FOR Scotland's and for freedom's right
The Bruce his part had played,
In five successive fields of fight
Been conqured and dismayed;
Once more against the English host
His band he led, and once more lost
The meed for which he fought;
And now from battle, faint and worn,
The homeless fugitive forlorn
A hut's lone shelter sought.
And cheerless was that resting-place
For him who claimed a throne:
His canopy devoid of grace,
The rude, rough beams alone;
The heather couch his only bed, -
Yet well I ween had slumber fled
From couch of eider-down!
Through darksome night till dawn of day,
Absorbed in wakeful thought he lay
Of Scotland and her crown.
The sun rose brightly, and its gleam
Fell on that hapless bed,
And tinged with light each shapeless beam
Which roofed the lowly shed;
When, looking up with wistful eye,
The Bruce beheld a spider try
His filmy thread to fling
From beam to beam of that rude cot;
And well the insect's toilsome lot
Taught Scotland's future king.
Six times his gossamery thread
The wary spider threw;
In vain the filmy line was sped,
For powerless or untrue
Each aim appeared, and back recoiled
The patient insect, six times foiled,
And yet unconquered still;
And soon the Bruce, with eager eye,
Saw him prepare once more to try
His courage, strength, and skill.
One effort more, his seventh and last!
The hero hailed the sign!
And on the wished-for beam hung fast
That slender, silken line;
Slight as it was, his spirit caught
The more than omen, for his thought
The lesson well could trace,
Which even 'he who runs may read,'
That Perseverance gains its meed,

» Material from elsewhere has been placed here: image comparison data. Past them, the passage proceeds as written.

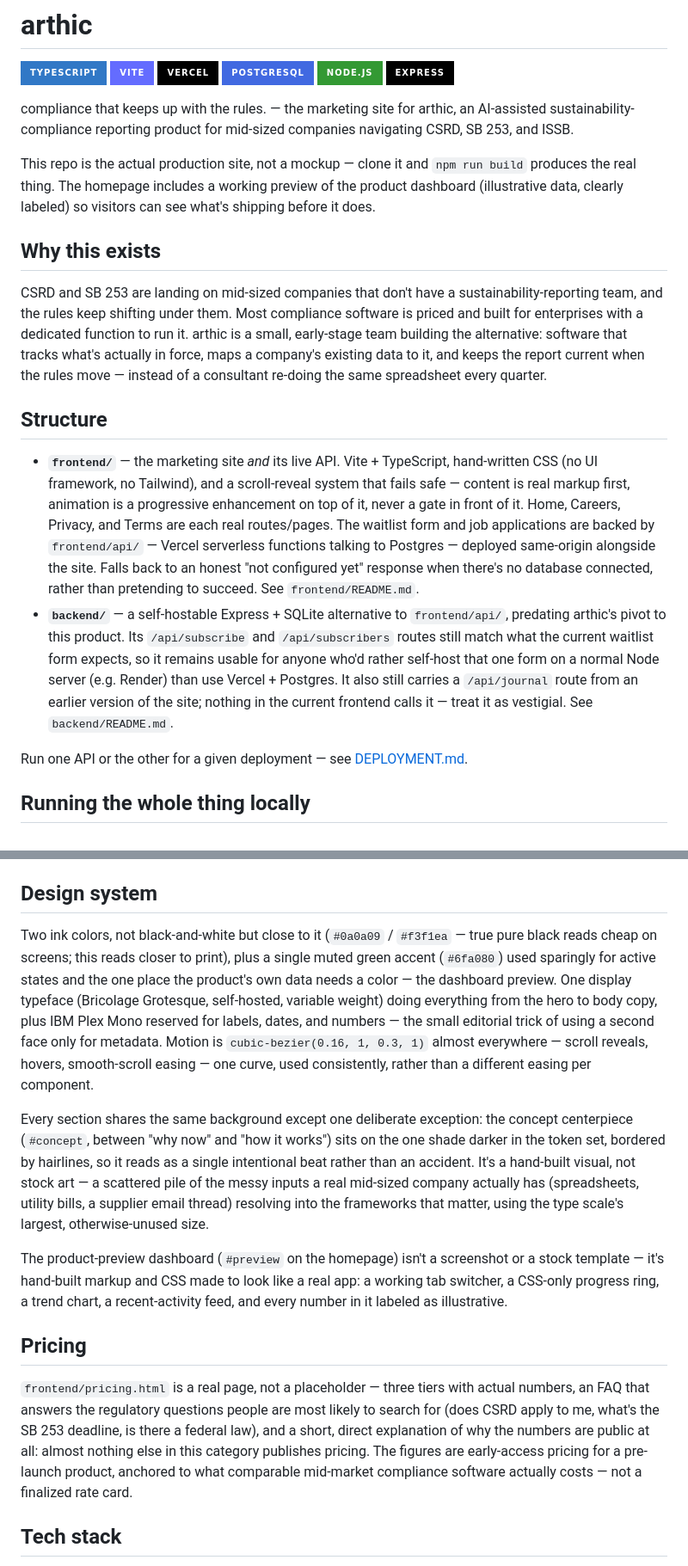
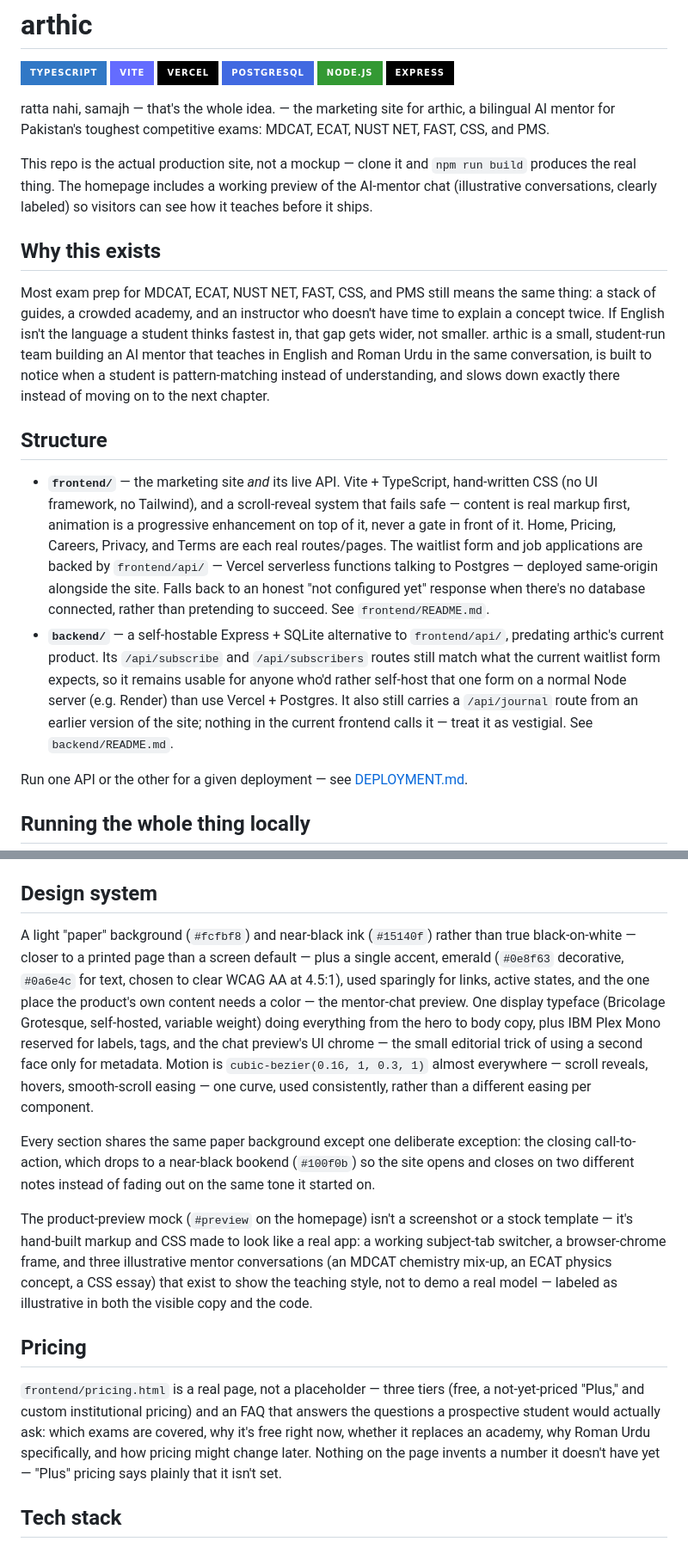
Before and after one commit to aayanahmed200/arthic, a Markdown page: README.md, 2 parts joined by grey strips. Shown at 86% size. Rendered like a GitHub page; badges without logos.

Commit message:
update root docs for the Arthic AI pivot

```diff
--- a/README.md
+++ b/README.md
@@ -7,18 +7,18 @@
 [![Node.js](https://img.shields.io/badge/node.js-339933?style=for-the-badge&logo=node.js&logoColor=white)](https://nodejs.org/)
 [![Express](https://img.shields.io/badge/express-000000?style=for-the-badge&logo=express&logoColor=white)](https://expressjs.com/)
 
-compliance that keeps up with the rules. — the marketing site for arthic, an AI-assisted sustainability-compliance reporting product for mid-sized companies navigating CSRD, SB 253, and ISSB.
+ratta nahi, samajh — that's the whole idea. — the marketing site for arthic, a bilingual AI mentor for Pakistan's toughest competitive exams: MDCAT, ECAT, NUST NET, FAST, CSS, and PMS.
 
-This repo is the actual production site, not a mockup — clone it and `npm run build` produces the real thing. The homepage includes a working preview of the product dashboard (illustrative data, clearly labeled) so visitors can see what's shipping before it does.
+This repo is the actual production site, not a mockup — clone it and `npm run build` produces the real thing. The homepage includes a working preview of the AI-mentor chat (illustrative conversations, clearly labeled) so visitors can see how it teaches before it ships.
 
 ## Why this exists
 
-CSRD and SB 253 are landing on mid-sized companies that don't have a sustainability-reporting team, and the rules keep shifting under them. Most compliance software is priced and built for enterprises with a dedicated function to run it. arthic is a small, early-stage team building the alternative: software that tracks what's actually in force, maps a company's existing data to it, and keeps the report current when the rules move — instead of a consultant re-doing the same spreadsheet every quarter.
+Most exam prep for MDCAT, ECAT, NUST NET, FAST, CSS, and PMS still means the same thing: a stack of guides, a crowded academy, and an instructor who doesn't have time to explain a concept twice. If English isn't the language a student thinks fastest in, that gap gets wider, not smaller. arthic is a small, student-run team building an AI mentor that teaches in English and Roman Urdu in the same conversation, is built to notice when a student is pattern-matching instead of understanding, and slows down exactly there instead of moving on to the next chapter.
 
 ## Structure
 
-- **`frontend/`** — the marketing site *and* its live API. Vite + TypeScript, hand-written CSS (no UI framework, no Tailwind), and a scroll-reveal system that fails safe — content is real markup first, animation is a progressive enhancement on top of it, never a gate in front of it. Home, Careers, Privacy, and Terms are each real routes/pages. The waitlist form and job applications are backed by `frontend/api/` — Vercel serverless functions talking to Postgres — deployed same-origin alongside the site. Falls back to an honest "not configured yet" response when there's no database connected, rather than pretending to succeed. See `frontend/README.md`.
-- **`backend/`** — a self-hostable Express + SQLite alternative to `frontend/api/`, predating arthic's pivot to this product. Its `/api/subscribe` and `/api/subscribers` routes still match what the current waitlist form expects, so it remains usable for anyone who'd rather self-host that one form on a normal Node server (e.g. Render) than use Vercel + Postgres. It also still carries a `/api/journal` route from an earlier version of the site; nothing in the current frontend calls it — treat it as vestigial. See `backend/README.md`.
+- **`frontend/`** — the marketing site *and* its live API. Vite + TypeScript, hand-written CSS (no UI framework, no Tailwind), and a scroll-reveal system that fails safe — content is real markup first, animation is a progressive enhancement on top of it, never a gate in front of it. Home, Pricing, Careers, Privacy, and Terms are each real routes/pages. The waitlist form and job applications are backed by `frontend/api/` — Vercel serverless functions talking to Postgres — deployed same-origin alongside the site. Falls back to an honest "not configured yet" response when there's no database connected, rather than pretending to succeed. See `frontend/README.md`.
+- **`backend/`** — a self-hostable Express + SQLite alternative to `frontend/api/`, predating arthic's current product. Its `/api/subscribe` and `/api/subscribers` routes still match what the current waitlist form expects, so it remains usable for anyone who'd rather self-host that one form on a normal Node server (e.g. Render) than use Vercel + Postgres. It also still carries a `/api/journal` route from an earlier version of the site; nothing in the current frontend calls it — treat it as vestigial. See `backend/README.md`.
 
 Run one API or the other for a given deployment — see [DEPLOYMENT.md](DEPLOYMENT.md).
 
@@ -48,15 +48,15 @@ Here the frontend talks to the backend at `http://localhost:3001` automatically
 
 ## Design system
 
-Two ink colors, not black-and-white but close to it (`#0a0a09` / `#f3f1ea` — true pure black reads cheap on screens; this reads closer to print), plus a single muted green accent (`#6fa080`) used sparingly for active states and the one place the product's own data needs a color — the dashboard preview. One display typeface (Bricolage Grotesque, self-hosted, variable weight) doing everything from the hero to body copy, plus IBM Plex Mono reserved for labels, dates, and numbers — the small editorial trick of using a second face only for metadata. Motion is `cubic-bezier(0.16, 1, 0.3, 1)` almost everywhere — scroll reveals, hovers, smooth-scroll easing — one curve, used consistently, rather than a different easing per component.
+A light "paper" background (`#fcfbf8`) and near-black ink (`#15140f`) rather than true black-on-white — closer to a printed page than a screen default — plus a single accent, emerald (`#0e8f63` decorative, `#0a6e4c` for text, chosen to clear WCAG AA at 4.5:1), used sparingly for links, active states, and the one place the product's own content needs a color — the mentor-chat preview. One display typeface (Bricolage Grotesque, self-hosted, variable weight) doing everything from the hero to body copy, plus IBM Plex Mono reserved for labels, tags, and the chat preview's UI chrome — the small editorial trick of using a second face only for metadata. Motion is `cubic-bezier(0.16, 1, 0.3, 1)` almost everywhere — scroll reveals, hovers, smooth-scroll easing — one curve, used consistently, rather than a different easing per component.
 
-Every section shares the same background except one deliberate exception: the concept centerpiece (`#concept`, between "why now" and "how it works") sits on the one shade darker in the token set, bordered by hairlines, so it reads as a single intentional beat rather than an accident. It's a hand-built visual, not stock art — a scattered pile of the messy inputs a real mid-sized company actually has (spreadsheets, utility bills, a supplier email thread) resolving into the frameworks that matter, using the type scale's largest, otherwise-unused size.
+Every section shares the same paper background except one deliberate exception: the closing call-to-action, which drops to a near-black bookend (`#100f0b`) so the site opens and closes on two different notes instead of fading out on the same tone it started on.
 
-The product-preview dashboard (`#preview` on the homepage) isn't a screenshot or a stock template — it's hand-built markup and CSS made to look like a real app: a working tab switcher, a CSS-only progress ring, a trend chart, a recent-activity feed, and every number in it labeled as illustrative.
+The product-preview mock (`#preview` on the homepage) isn't a screenshot or a stock template — it's hand-built markup and CSS made to look like a real app: a working subject-tab switcher, a browser-chrome frame, and three illustrative mentor conversations (an MDCAT chemistry mix-up, an ECAT physics concept, a CSS essay) that exist to show the teaching style, not to demo a real model — labeled as illustrative in both the visible copy and the code.
 
 ## Pricing
 
-`frontend/pricing.html` is a real page, not a placeholder — three tiers with actual numbers, an FAQ that answers the regulatory questions people are most likely to search for (does CSRD apply to me, what's the SB 253 deadline, is there a federal law), and a short, direct explanation of why the numbers are public at all: almost nothing else in this category publishes pricing. The figures are early-access pricing for a pre-launch product, anchored to what comparable mid-market compliance software actually costs — not a finalized rate card.
+`frontend/pricing.html` is a real page, not a placeholder — three tiers (free, a not-yet-priced "Plus," and custom institutional pricing) and an FAQ that answers the questions a prospective student would actually ask: which exams are covered, why it's free right now, whether it replaces an academy, why Roman Urdu specifically, and how pricing might change later. Nothing on the page invents a number it doesn't have yet — "Plus" pricing says plainly that it isn't set.
 
 ## Tech stack
 
```
Also changed, not shown: other parts of README.md (+4 -3 lines), DEPLOYMENT.md (+1 -1 lines).
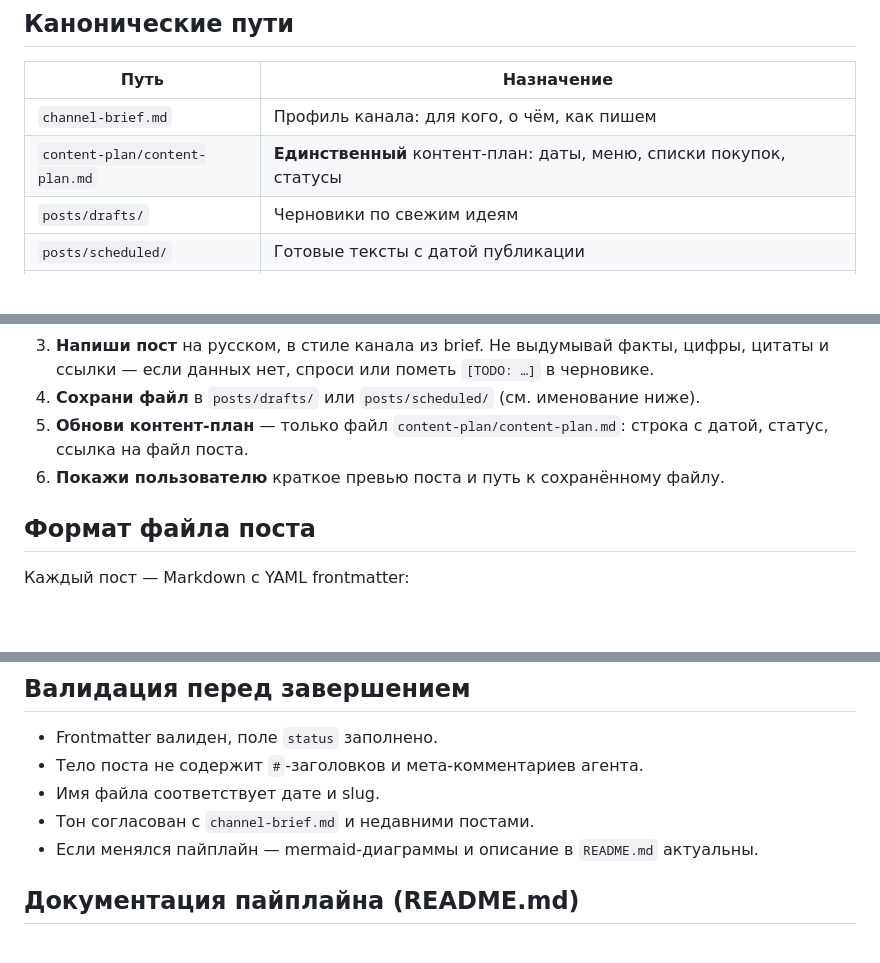
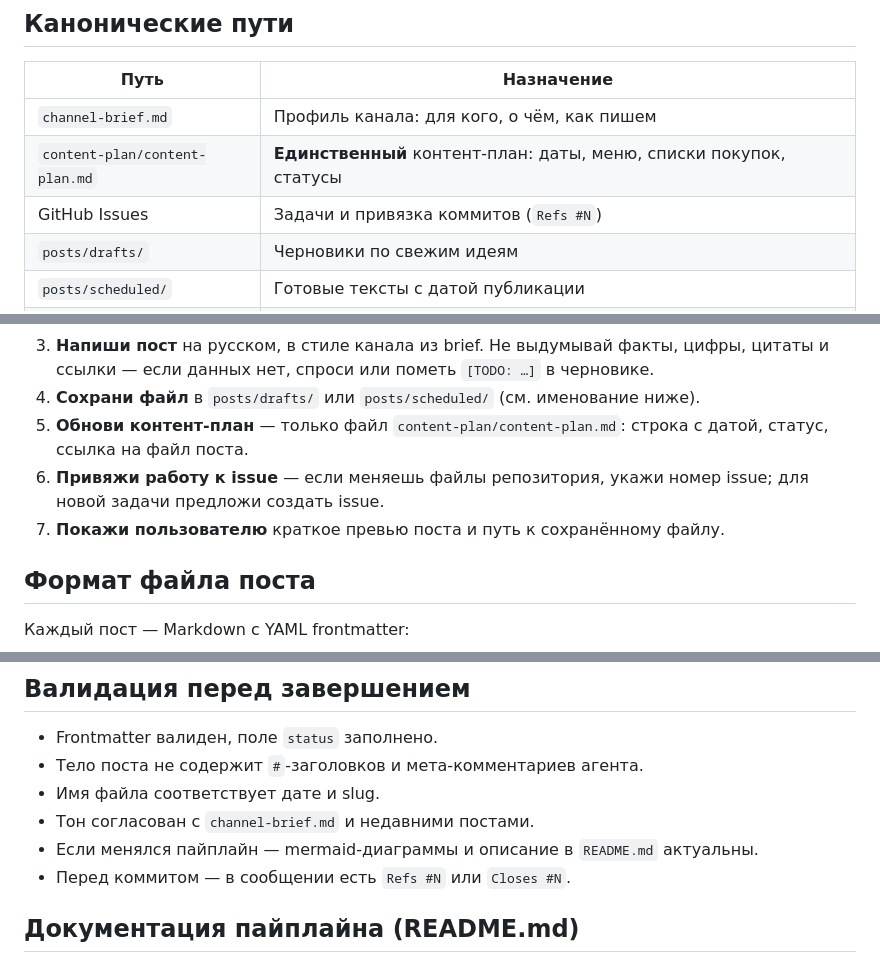
Before and after one commit to serejaris/tg-bot-writer, a Markdown page: AGENTS.md, 3 parts joined by grey strips. Rendered like a GitHub page; blank space fills up the shorter version.

```diff
--- a/AGENTS.md
+++ b/AGENTS.md
@@ -16,6 +16,7 @@
 |------|------------|
 | `channel-brief.md` | Профиль канала: для кого, о чём, как пишем |
 | `content-plan/content-plan.md` | **Единственный** контент-план: даты, меню, списки покупок, статусы |
+| GitHub Issues | Задачи и привязка коммитов (`Refs #N`) |
 | `posts/drafts/` | Черновики по свежим идеям |
 | `posts/scheduled/` | Готовые тексты с датой публикации |
 | `posts/published/` | Архив уже вышедших постов (заполняется вручную или позже автоматически) |
@@ -29,7 +30,8 @@
 3. **Напиши пост** на русском, в стиле канала из brief. Не выдумывай факты, цифры, цитаты и ссылки — если данных нет, спроси или пометь `[TODO: …]` в черновике.
 4. **Сохрани файл** в `posts/drafts/` или `posts/scheduled/` (см. именование ниже).
 5. **Обнови контент-план** — только файл `content-plan/content-plan.md`: строка с датой, статус, ссылка на файл поста.
-6. **Покажи пользователю** краткое превью поста и путь к сохранённому файлу.
+6. **Привяжи работу к issue** — если меняешь файлы репозитория, укажи номер issue; для новой задачи предложи создать issue.
+7. **Покажи пользователю** краткое превью поста и путь к сохранённому файлу.
 
 ## Формат файла поста
 
@@ -150,6 +179,7 @@ created: 2026-06-18
 - Имя файла соответствует дате и slug.
 - Тон согласован с `channel-brief.md` и недавними постами.
 - Если менялся пайплайн — mermaid-диаграммы и описание в `README.md` актуальны.
+- Перед коммитом — в сообщении есть `Refs #N` или `Closes #N`.
 
 ## Документация пайплайна (README.md)
 
```
Also changed, not shown: other parts of AGENTS.md (+28 -1 lines).
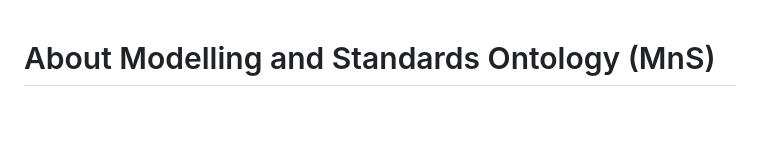
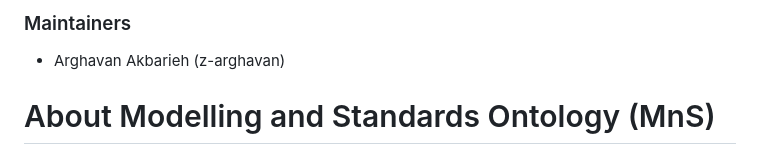
Before and after one commit to Z-Arghavan/MNS_Ontology, a Markdown page: readme.md, the part around the change. Rendered like a GitHub page; blank space fills up the shorter version.

```diff
--- a/readme.md
+++ b/readme.md
@@ -1,3 +1,6 @@
+### Maintainers
+- Arghavan Akbarieh (z-arghavan)
+
 About Modelling and Standards Ontology (MnS)
 ===================
 While MnS extends the foundational work of the EC3 BIM Standards Landscape Explorer by enbling the development of an OWL-based representation of the dataset, it also bridges the gap between natural language documentation of standards and machine-readable, queryable representations.
```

And Patience wins the race.
This poem has not been translated into any other language yet.I would like to translate this poem